Actress and model Mira Sethi’s latest post on social media translates emotions of a girl whose father makes the whole nation pride by glorifying name of her country in the world.
Mira is the daughter of Chairman Pakistan Super League (PSL) Najam Sethi, who played central role in hosting the PSL final in Lahore which is being dubbed as a successful attempt to revive cricket in Pakistan.
Following the successful staging of the mega event, a top International Cricket Council (ICC) official has promised to hold a four-match Twenty20 series in September this year in Pakistan.
“I try not to write or debate or pitch in about my father on public forums because he’s a public figure and what I feel for and about him — affection, love, pride, amusement/bemusement — may not be what others feel (certainly in that order),” Mira Sethi wrote on Sunday.
Ab Bolo! PSL Lahore has opened the door to return of international cricket. ICC 11 will play four t20 matches in Lahore in Sept. Hooray!
— Najam Sethi (@najamsethi) March 6, 2017
“Today I am emotional. I am sitting in Qaddafi stadium with goosebumps on my arms.I’m not a huge cricket watcher. I watch T20s because they’re short and fun. I also really like Misbah. He’s a graceful man,” she said.
She said: “I am emotional today because the energy in the stadium is electric. Everyone is smiling. A girl of 6 waved at me from her stand above: “Mira baji!” A huge grin on her face. Her mother beside her, waving, smiling, laughing, actually.”
Narrating about the environment of the event she said: “25,000 Pakistanis — young and old and men and women and excitement-addled children — are here. Some of the kids are too young to know or be obsessed with cricket. But they’re smiling because their parents are smiling: Something Good Is Happening. They want to be a part of it.”

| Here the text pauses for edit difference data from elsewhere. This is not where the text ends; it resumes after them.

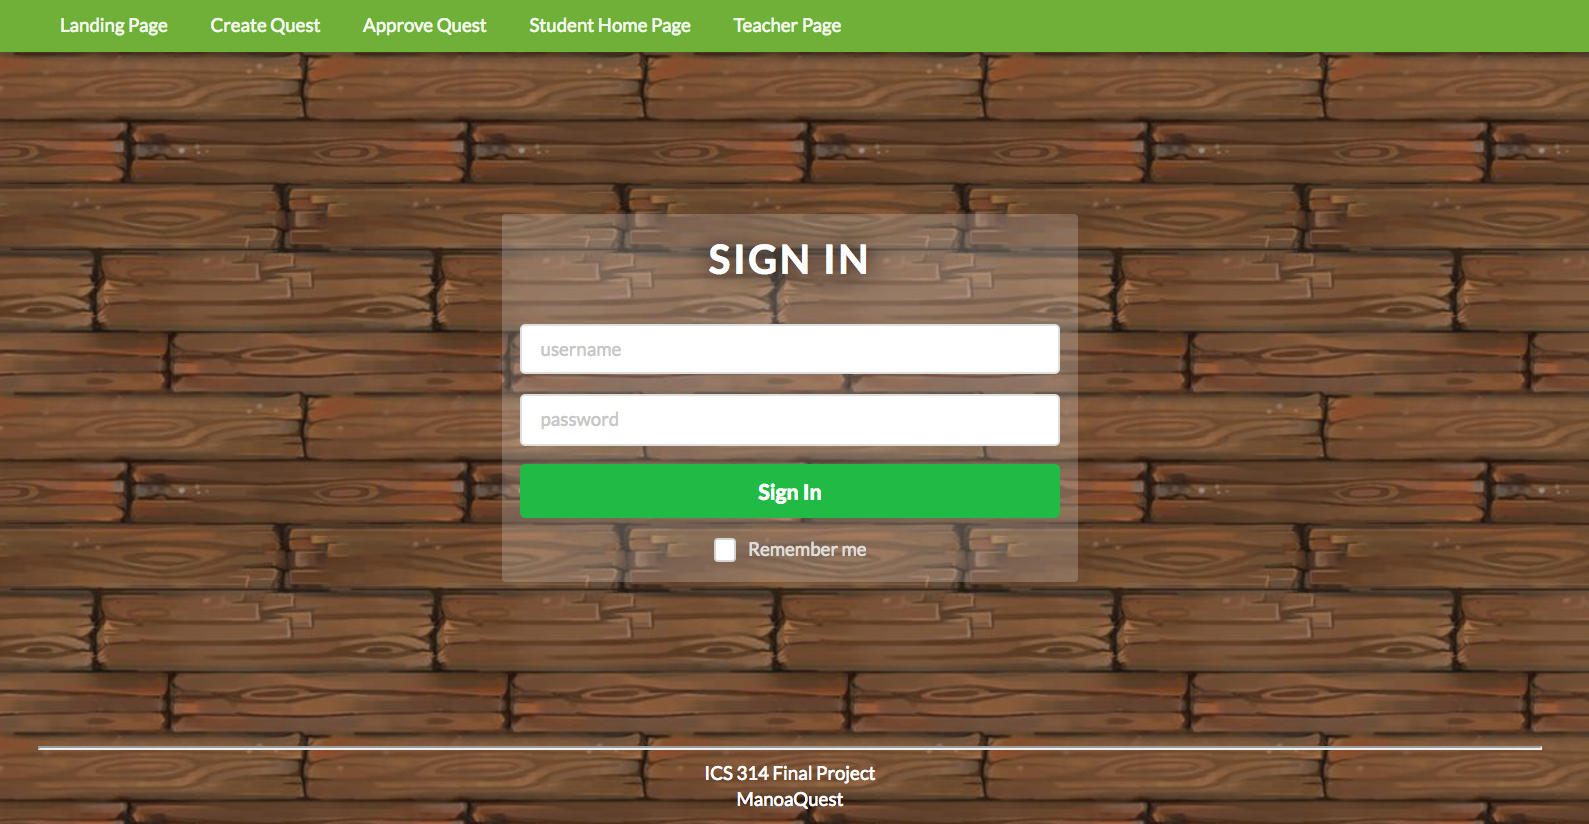
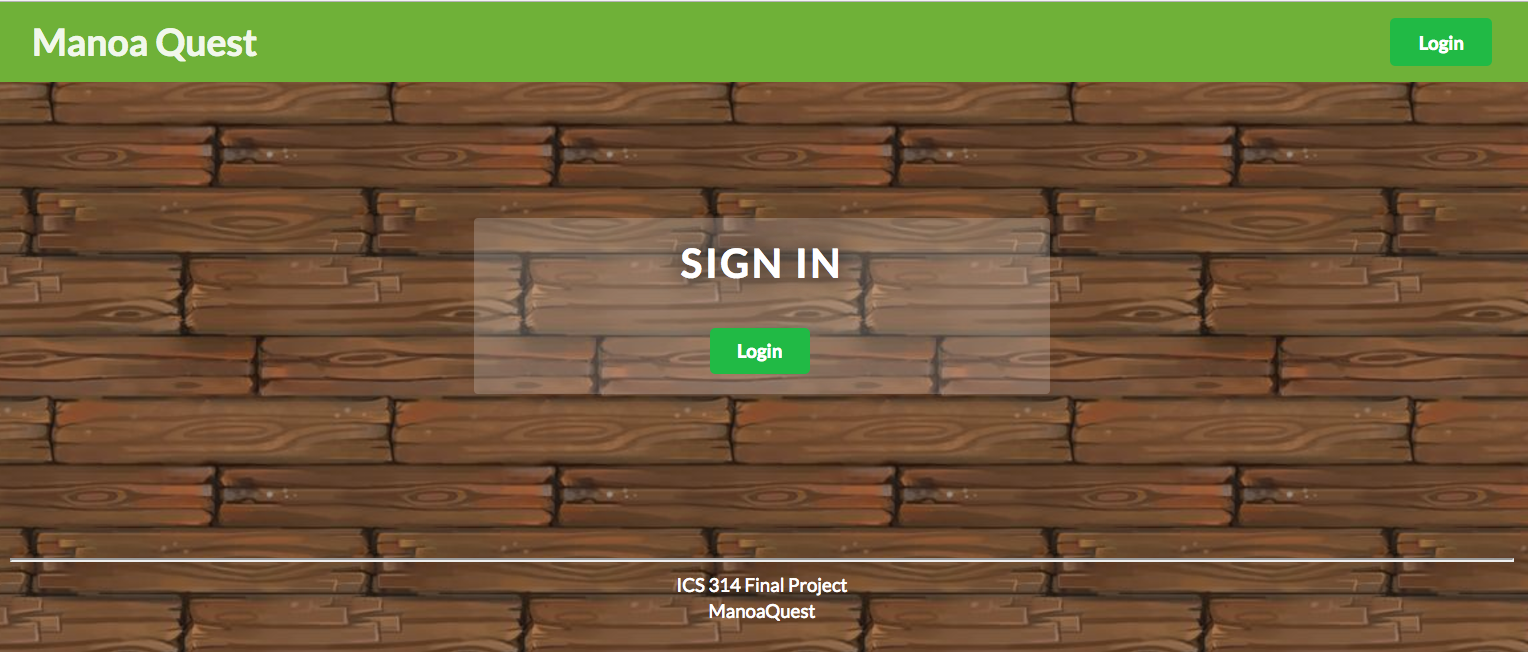
Good to go

diff --git a/README.md b/README.md
@@ -24,6 +24,8 @@ When first accessing the site the user is presented with this landing page. It c
 
 ![alt text](https://manoaquest.github.io/screenshots/landing-page.png "Landing Page")
 
+![alt text](https://manoaquest.github.io/screenshots/cas.png "CAS System")
+
 After signing in, the user is presented with one of several differnet home pages depending on their role in the class.
 
 If the user who logged in was a student, their home page would look similar to this:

Recounting efforts and concern that her father put to make this event successful and the stress Najam Sethi underwent after some international players refused to visit Pakistan she said, “A week ago I went up to Abu’s study at 1 am. He was stressed out. Some foreign players had refused to play in Lahore. The franchise owners had concerns. Pakistanis were worried. Abu was pacing in his nightsuit, a creme-coloured khaddar shalwar kameez he has worn since I was a child.
“I hugged him and told him that, actually, I was worried too. And I was. It was a perfectly legitimate concern. There was a lot to take care of.”
Pakistan has become a cricket-starved nation as it has been around eight years since no international cricket event, except the PSL final and tour of Zimbabwe team two years back, could be held in the country.
The model also shared how jubilant she herself was watching the event materializing, “And today, here I am, sitting in Qaddafi stadium, the crowds roaring, doing “waves,” countdowns, chants, engaged in selfie-itus that would give our actresses a run for their money.
“I went up to Abu and squeezed his hand. “You’re wearing a woolen suit,” I said. “It’s too hot for this type of suit”.”
“I don’t feel hot at all,” he laughed.
I knew exactly what he meant: his mind and heart had expanded with joy. Heat? What heat? His mind was somewhere else, she added.
“The stadium is lit up. Pakistan is lit up. May this flicker grow into a steady ray that arcs over this land.
“I love you, Pakistan. Pakistan Zindabad (long live Pakistan),” she wrote on her Facebook account.